NHL needs to reveal action in Goalgate

     The NHL said it will handle Goalgate internally, implying it will not announce how it disciplines a Pittsburgh TV station for its deplorable conduct last Thursday in a game between the Flyers and host Penguins.

     That would be a disservice to everyone who follows the NHL. The league needs to hand out a stiff penalty, do it swiftly _ and end all suspicion that something fishy is happening with its flawed replay system.

     Simply put, if the NHL doesn't have the trust of its fans, it is going to lose followers by the thousands.

     Some background: The Flyers' Simon Gagne appeared top score a shorthande goal in Pittsburgh last Thursday. But after FSN Pittsburgh sent replays to the NHL's replay gurus in Toronto, it was ruled that the evidence was inconclusive and that the goal did not count.

     A few minutes later, however, FSN showed a replay to its TV audience that showed the puck over the goal line. This replay was not sent to Toronto until after the "no goal" ruling.

    On Tuesday, FSN indefinitely suspended a member of its telecast staff, Lowell MacDonald Jr., for the withheld replay, the Pittsburgh Post-Gazette reported.  He is the son of former Penguins player Lowell MacDonald.

     In a statement, FSN _  the local broadcasts rightsholder for the Penguins _ said, "There is nothing more important than the integrity of the game.

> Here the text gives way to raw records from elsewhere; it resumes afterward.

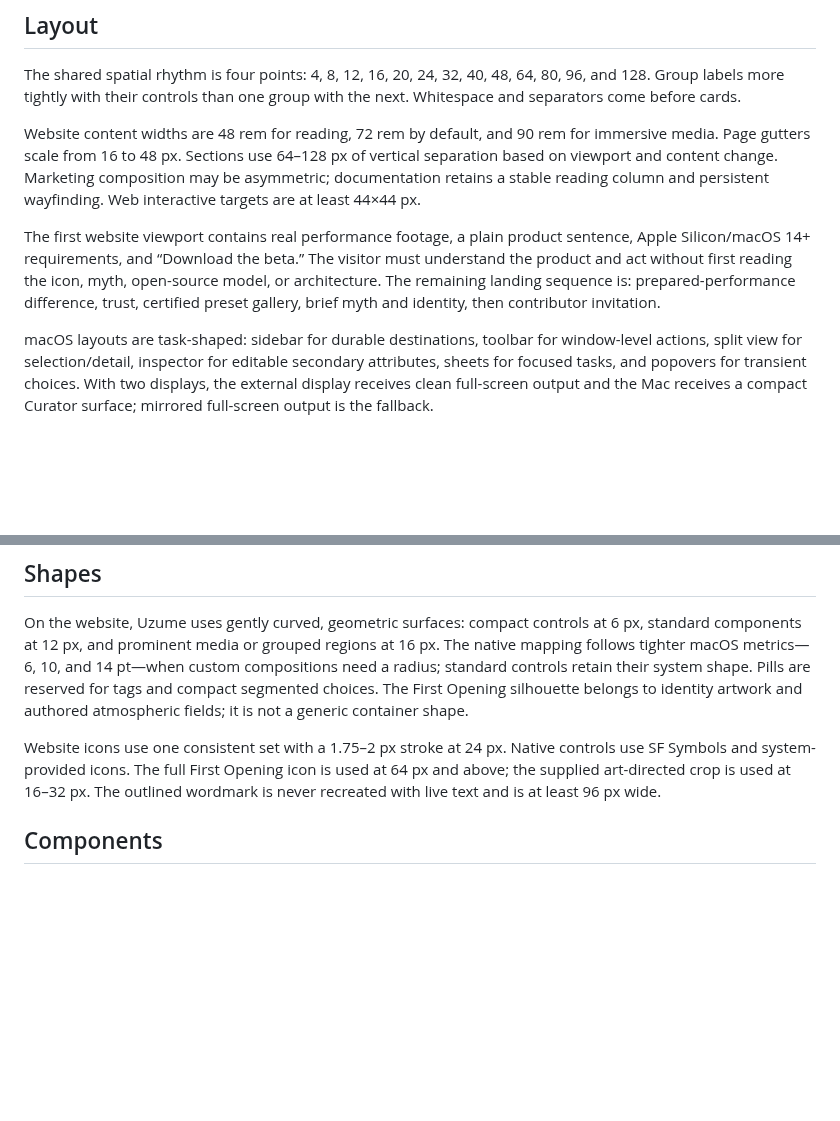
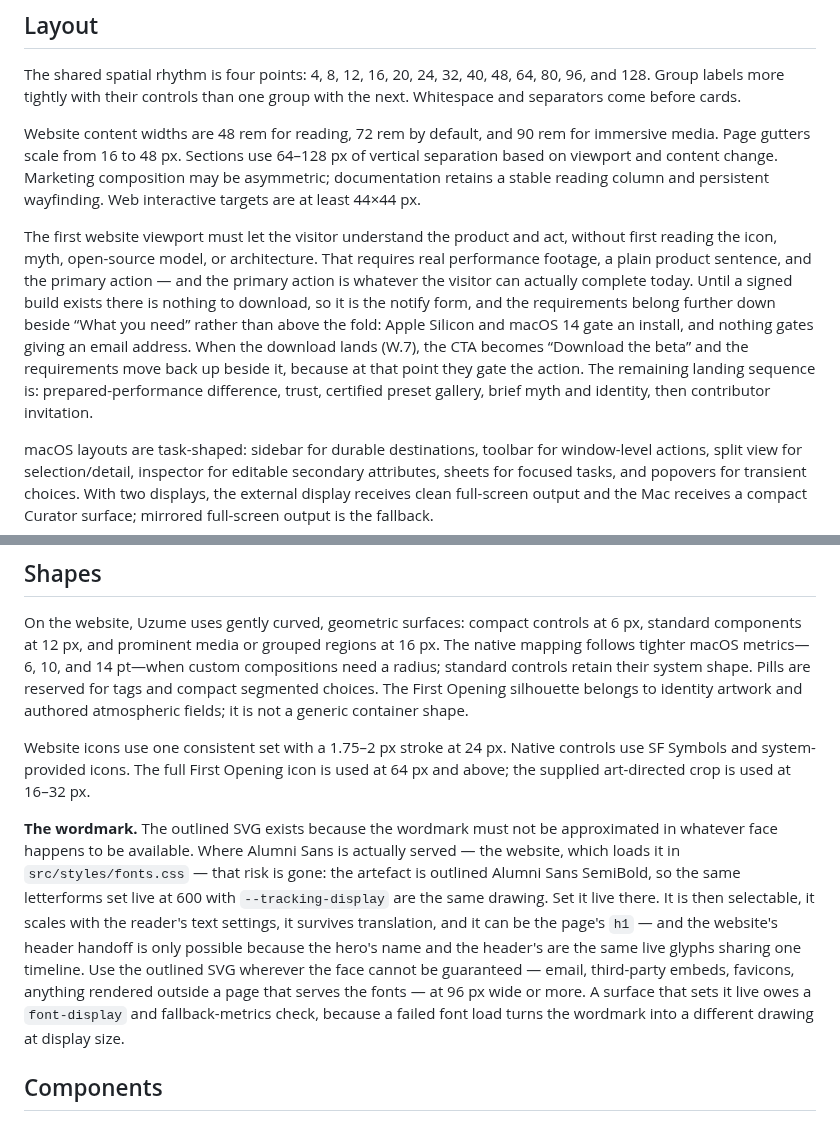
Before and after one commit to hoaxpoet/uzume-site, a Markdown page: DESIGN.md, 2 parts joined by grey strips. GitHub-like rendering; blank space fills up the shorter version.

Commit message:
[W.2] docs: amend the two DESIGN.md rules the site now breaks
Matt's call after the critique: amend rather than revert.

The wordmark rule ("never recreated with live text") existed to stop the mark
being approximated in whatever face was available. Where Alumni Sans is served
that risk is gone — the artefact is outlined Alumni Sans SemiBold, so the same
letterforms at 600 with --tracking-display are the same drawing — and the
header handoff is only possible because the hero's name and the header's are
the same live glyphs on one timeline. The SVG keeps everything rendered outside
a page that serves the fonts. A live surface owes a font-display and
fallback-metrics check; src/styles/fonts.css already sets `swap`, so a slow or
failed load leaves the name readable in Arial Narrow rather than absent.

The first-viewport rule listed "Download the beta" and the requirements line as
fixed contents. Neither survived contact: there is nothing to download, and the
requirements gate an install rather than the email address that is the only
completable action today. The rule now states the intent — understand and act —
and says what the contents are before and after W.7.

Co-Authored-By: Claude Opus 5 <noreply@anthropic.com>

```diff
--- a/DESIGN.md
+++ b/DESIGN.md
@@ -199,7 +199,7 @@ The shared spatial rhythm is four points: 4, 8, 12, 16, 20, 24, 32, 40, 48, 64,
 
 Website content widths are 48 rem for reading, 72 rem by default, and 90 rem for immersive media. Page gutters scale from 16 to 48 px. Sections use 64–128 px of vertical separation based on viewport and content change. Marketing composition may be asymmetric; documentation retains a stable reading column and persistent wayfinding. Web interactive targets are at least 44×44 px.
 
-The first website viewport contains real performance footage, a plain product sentence, Apple Silicon/macOS 14+ requirements, and “Download the beta.” The visitor must understand the product and act without first reading the icon, myth, open-source model, or architecture. The remaining landing sequence is: prepared-performance difference, trust, certified preset gallery, brief myth and identity, then contributor invitation.
+The first website viewport must let the visitor understand the product and act, without first reading the icon, myth, open-source model, or architecture. That requires real performance footage, a plain product sentence, and the primary action — and the primary action is whatever the visitor can actually complete today. Until a signed build exists there is nothing to download, so it is the notify form, and the requirements belong further down beside “What you need” rather than above the fold: Apple Silicon and macOS 14 gate an install, and nothing gates giving an email address. When the download lands (W.7), the CTA becomes “Download the beta” and the requirements move back up beside it, because at that point they gate the action. The remaining landing sequence is: prepared-performance difference, trust, certified preset gallery, brief myth and identity, then contributor invitation.
 
 macOS layouts are task-shaped: sidebar for durable destinations, toolbar for window-level actions, split view for selection/detail, inspector for editable secondary attributes, sheets for focused tasks, and popovers for transient choices. With two displays, the external display receives clean full-screen output and the Mac receives a compact Curator surface; mirrored full-screen output is the fallback.
 
@@ -218,7 +218,9 @@ The system is tonal by default. Canvas, surface, raised surface, and selected su
 
 On the website, Uzume uses gently curved, geometric surfaces: compact controls at 6 px, standard components at 12 px, and prominent media or grouped regions at 16 px. The native mapping follows tighter macOS metrics—6, 10, and 14 pt—when custom compositions need a radius; standard controls retain their system shape. Pills are reserved for tags and compact segmented choices. The First Opening silhouette belongs to identity artwork and authored atmospheric fields; it is not a generic container shape.
 
-Website icons use one consistent set with a 1.75–2 px stroke at 24 px. Native controls use SF Symbols and system-provided icons. The full First Opening icon is used at 64 px and above; the supplied art-directed crop is used at 16–32 px. The outlined wordmark is never recreated with live text and is at least 96 px wide.
+Website icons use one consistent set with a 1.75–2 px stroke at 24 px. Native controls use SF Symbols and system-provided icons. The full First Opening icon is used at 64 px and above; the supplied art-directed crop is used at 16–32 px.
+
+**The wordmark.** The outlined SVG exists because the wordmark must not be approximated in whatever face happens to be available. Where Alumni Sans is actually served — the website, which loads it in `src/styles/fonts.css` — that risk is gone: the artefact is outlined Alumni Sans SemiBold, so the same letterforms set live at 600 with `--tracking-display` are the same drawing. Set it live there. It is then selectable, it scales with the reader's text settings, it survives translation, and it can be the page's `h1` — and the website's header handoff is only possible because the hero's name and the header's are the same live glyphs sharing one timeline. Use the outlined SVG wherever the face cannot be guaranteed — email, third-party embeds, favicons, anything rendered outside a page that serves the fonts — at 96 px wide or more. A surface that sets it live owes a `font-display` and fallback-metrics check, because a failed font load turns the wordmark into a different drawing at display size.
 
 ## Components
 
```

During last Thursday's game against the Philadelphia Flyers, a definitive replay of a Flyers goal was not aired prior to the conclusion of the official review and, as a result, a Flyers goal was not awarded. Fortunately, this did not change the outcome of the game. Nonetheless, FSN Pittsburgh's failure to provide video to the league officials in a timely fashion was wholly unacceptable. FSN Pittsburgh has addressed this matter and has taken steps to ensure that such a failure does not occur again."

      The Flyers won the game, 7-4.

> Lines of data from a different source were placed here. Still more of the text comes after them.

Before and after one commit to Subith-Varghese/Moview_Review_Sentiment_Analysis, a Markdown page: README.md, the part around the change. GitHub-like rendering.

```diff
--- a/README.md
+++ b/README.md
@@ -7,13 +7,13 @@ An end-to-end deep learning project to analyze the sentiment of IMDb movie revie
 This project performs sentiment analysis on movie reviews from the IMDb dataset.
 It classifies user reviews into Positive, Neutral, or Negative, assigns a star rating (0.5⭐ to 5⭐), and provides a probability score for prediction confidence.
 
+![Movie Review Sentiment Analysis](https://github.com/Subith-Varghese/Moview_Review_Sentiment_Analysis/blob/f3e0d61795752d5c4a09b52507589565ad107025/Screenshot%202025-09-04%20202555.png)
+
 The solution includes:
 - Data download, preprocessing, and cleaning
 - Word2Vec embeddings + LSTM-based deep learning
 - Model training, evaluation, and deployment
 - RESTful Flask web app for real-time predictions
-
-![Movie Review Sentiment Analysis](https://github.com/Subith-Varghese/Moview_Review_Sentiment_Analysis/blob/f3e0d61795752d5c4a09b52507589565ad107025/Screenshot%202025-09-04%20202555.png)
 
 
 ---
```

      The Penguins also issued a statement: "We fully support FSN Pittsburgh in its reaction to this issue. The integrity of the game is paramount."

    That's why this suspension is just window dressing. The NHL needs to send a message to TV rightsholders all around the league: Mess with the system, and you will be heavily fined and your team will also suffer consequences _ perhaps the loss of a draft pick?

     This is serious stuff, even if the NHL is apparently trying to cover it up. How else do you explain why, as of 11:45 Tuesday night, the league had never mentioned the controversial developments in any of its stories on nhl.com?